• Aim of the exercise: Take from the material every line that contains the word "Digital".

• Listed records:
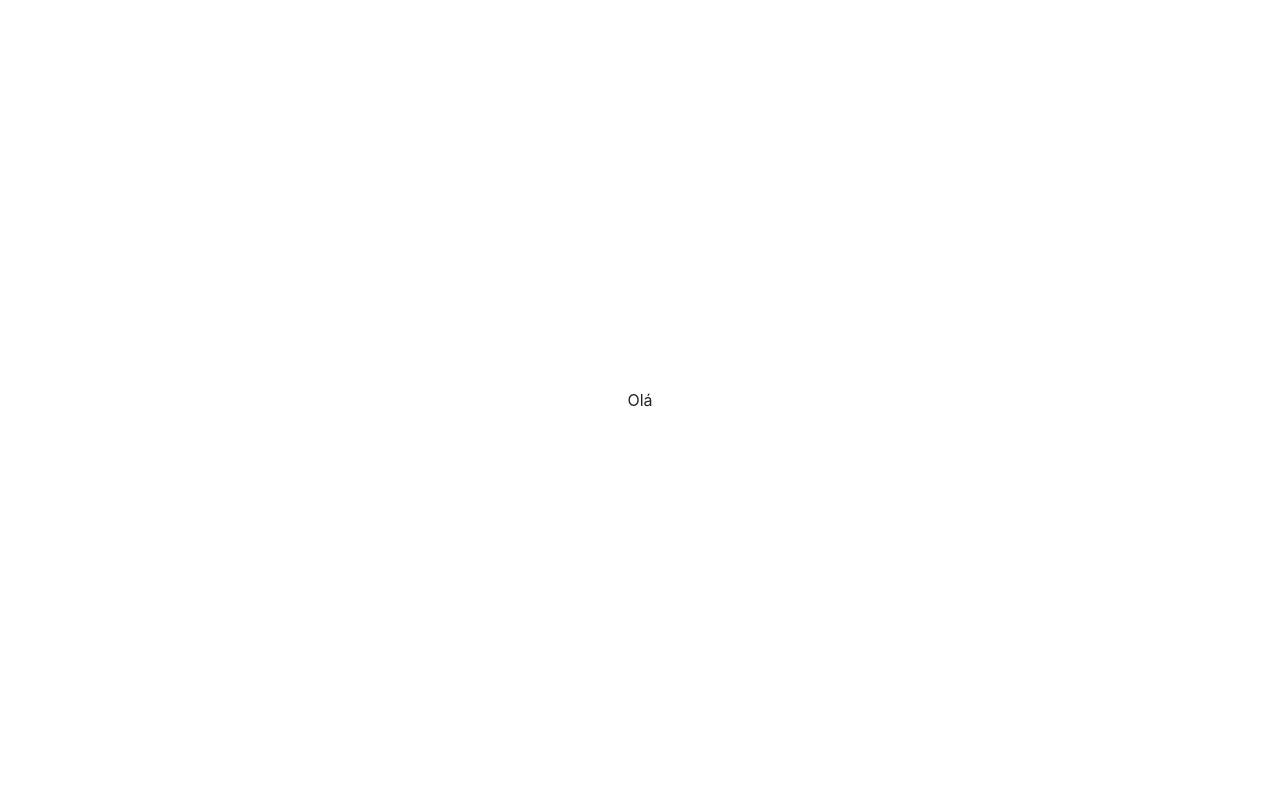
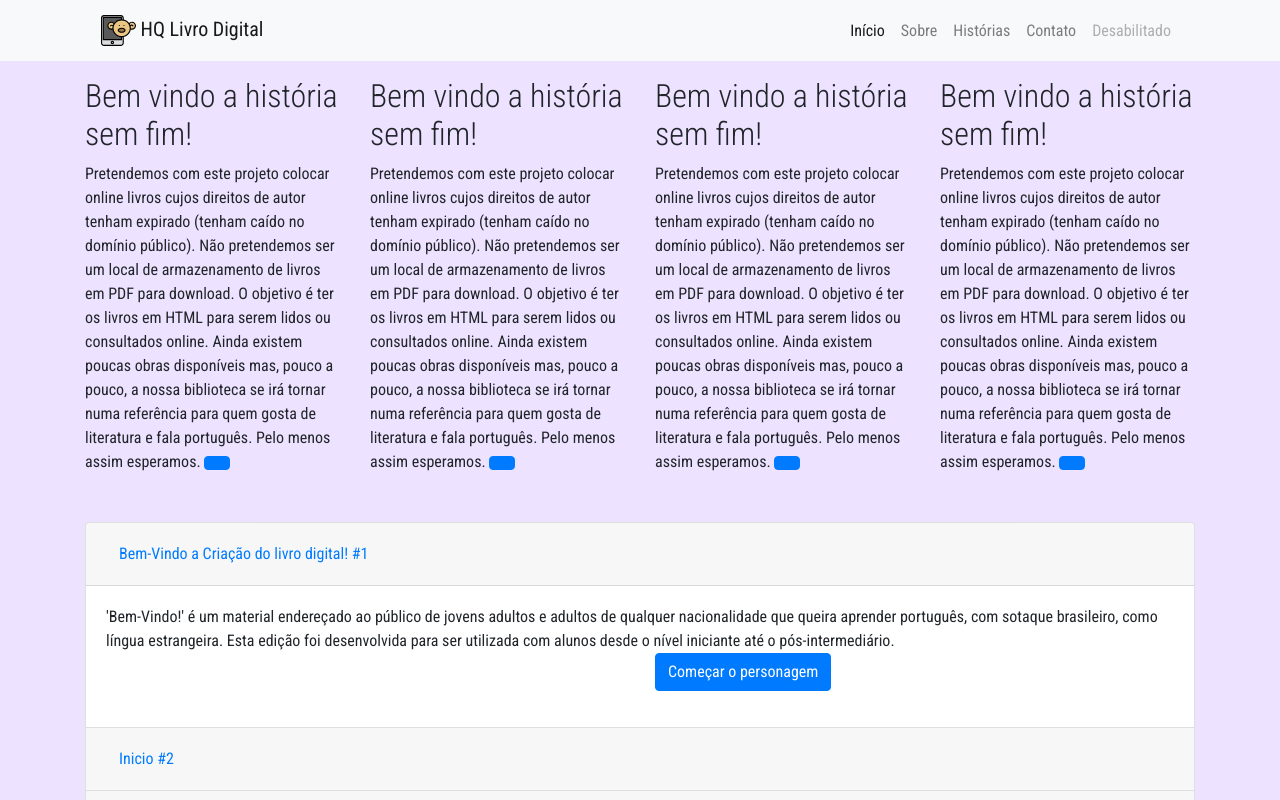
Before and after one commit to rafaelcoe/hq, a plain HTML site: page index.html in a window 1280 px wide. Shown: the top 800 px of the page. Drawn offline with Linux system fonts and the light colour scheme.

Commit message:
produzindo

```diff
--- /dev/null
+++ b/css/estilo.css
@@ -0,0 +1,16 @@
+body{
+    font-family: 'Roboto Condensed', sans-serif;
+}
+
+.ajuste{
+    padding: .5rem 1rem;
+}
+
+.bg-lilas{
+    background-color: rgb(237, 226, 255);
+}
+
+h1{
+    font-size: 32px;
+    font-weight: 200;
+}
--- a/css/montagem.css
+++ /dev/null
@@ -1,11 +0,0 @@
-html,
-body {
-    height: 100%;
-}
-
-    .container {
-    height: 100%;
-    display: flex;
-    justify-content: center;
-    align-items: center;
-}
--- a/index.html
+++ b/index.html
@@ -7,20 +7,90 @@
     <meta http-equiv="X-UA-Compatible" content="ie=edge">
     <title>#HQ Livro Digital - Secretaria Municipal da Educação | Prefeitura de Salvador</title>
 
+    <link href="https://fonts.googleapis.com/css?family=Roboto+Condensed:300,400,700&display=swap" rel="stylesheet">
+
     <link rel="stylesheet" href="bootstrap/css/bootstrap.min.css">
-    <link rel="stylesheet" href="css/montagem.css">
+    <link rel="stylesheet" href="css/estilo.css">
 </head>
 
-<body>
+<body class="bg-lilas">
+    <div class="bg-light mb-3">
+        <div class="container">
+            <nav class="navbar navbar-expand-lg navbar-light bg-light">
+                <a class="navbar-brand h1 mb-0" href="#"> <img src="img/svg/logo/hq.svg" alt="" width="35px" height="auto"> HQ Livro Digital</a>
+                <button class="navbar-toggler navbar-toggler-right" type="button" data-toggle="collapse" data-target="#navbarNav" aria-controls="navbarNav" aria-expanded="false" aria-label="Toggle navigation">
+                    <span class="navbar-toggler-icon"></span>
+                </button>
+
+                <div class="collapse navbar-collapse justify-content-end" id="navbarNav">
+                    <ul class="navbar-nav">
+                        <li class="nav-item active">
+                            <a class="nav-link" href="#">Início<span class="sr-only">(atual)</span></a>
+                        </li>
+                        <li class="nav-item">
+                            <a class="nav-link" href="#">Sobre</a>
+                        </li>
+                        <li class="nav-item">
+                            <a class="nav-link" href="#">Histórias</a>
+                        </li>
+                        <li class="nav-item">
+                            <a class="nav-link" href="#">Contato</a>
+                        </li>
+                        <li class="nav-item">
+                            <a class="nav-link disabled" href="#" tabindex="-1" aria-disabled="true">Desabilitado</a>
+                        </li>
+                    </ul>
+                </div>
+            </nav>
+        </div>
+    </div>
+
     <div class="container">
-        <div class="row">
-            <div class="col-md-12">
-                Olá
+        <div class="row row-cols-1 row-cols-md-2 row-cols-lg-4">
+            <div class="col">
+                <h1 class="">Bem vindo a história sem fim!</h1>
+                <p class="mb-5">Pretendemos com este projeto colocar online livros cujos direitos de autor tenham expirado (tenham
+                    caído no domínio público). Não pretendemos ser um local de armazenamento de livros em PDF para download. O
+                    objetivo é ter os livros em HTML para serem lidos ou consultados online. Ainda existem poucas obras disponíveis
+                    mas, pouco a pouco, a nossa biblioteca se irá tornar numa referência para quem gosta de literatura e fala
+                    português. Pelo menos assim esperamos.
+                    <button class="btn btn-primary"></button>
+            </div>
+
+            <div class="col">
+                <h1 class="">Bem vindo a história sem fim!</h1>
+                <p class="mb-5">Pretendemos com este projeto colocar online livros cujos direitos de autor tenham expirado (tenham
+                    caído no domínio público). Não pretendemos ser um local de armazenamento de livros em PDF para download. O
+                    objetivo é ter os livros em HTML para serem lidos ou consultados online. Ainda existem poucas obras disponíveis
+                    mas, pouco a pouco, a nossa biblioteca se irá tornar numa referência para quem gosta de literatura e fala
+                    português. Pelo menos assim esperamos.
+                    <button class="btn btn-primary"></button>
+            </div>
+
+            <div class="col">
+                <h1 class="">Bem vindo a história sem fim!</h1>
+                <p class="mb-5">Pretendemos com este projeto colocar online livros cujos direitos de autor tenham expirado (tenham
+                    caído no domínio público). Não pretendemos ser um local de armazenamento de livros em PDF para download. O
+                    objetivo é ter os livros em HTML para serem lidos ou consultados online. Ainda existem poucas obras disponíveis
+                    mas, pouco a pouco, a nossa biblioteca se irá tornar numa referência para quem gosta de literatura e fala
+                    português. Pelo menos assim esperamos.
+                    <button class="btn btn-primary"></button>
+            </div>
+
+            <div class="col">
+                <h1 class="">Bem vindo a história sem fim!</h1>
+                <p class="mb-5">Pretendemos com este projeto colocar online livros cujos direitos de autor tenham expirado (tenham
+                    caído no domínio público). Não pretendemos ser um local de armazenamento de livros em PDF para download. O
+                    objetivo é ter os livros em HTML para serem lidos ou consultados online. Ainda existem poucas obras disponíveis
+                    mas, pouco a pouco, a nossa biblioteca se irá tornar numa referência para quem gosta de literatura e fala
+                    português. Pelo menos assim esperamos.
+                    <button class="btn btn-primary"></button>
             </div>
         </div>
     </div>
 
-    <div class="container mt-5">
+    <div class="container">
+        <!--
         <div class="row">
             <div class="col">
                <div id="personagem">
@@ -54,7 +124,7 @@
                     </div>
                </div>
             </div>
-        </div>
+        </div> -->
 
         <div class="row">
             <div class="col">
```
Also changed, not shown: img/svg/logo/hq.svg (added).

• Exercise response:
     <title>#HQ Livro Digital - Secretaria Municipal da Educação | Prefeitura de Salvador</title>
+                <a class="navbar-brand h1 mb-0" href="#"> <img src="img/svg/logo/hq.svg" alt="" width="35px" height="auto"> HQ Livro Digital</a>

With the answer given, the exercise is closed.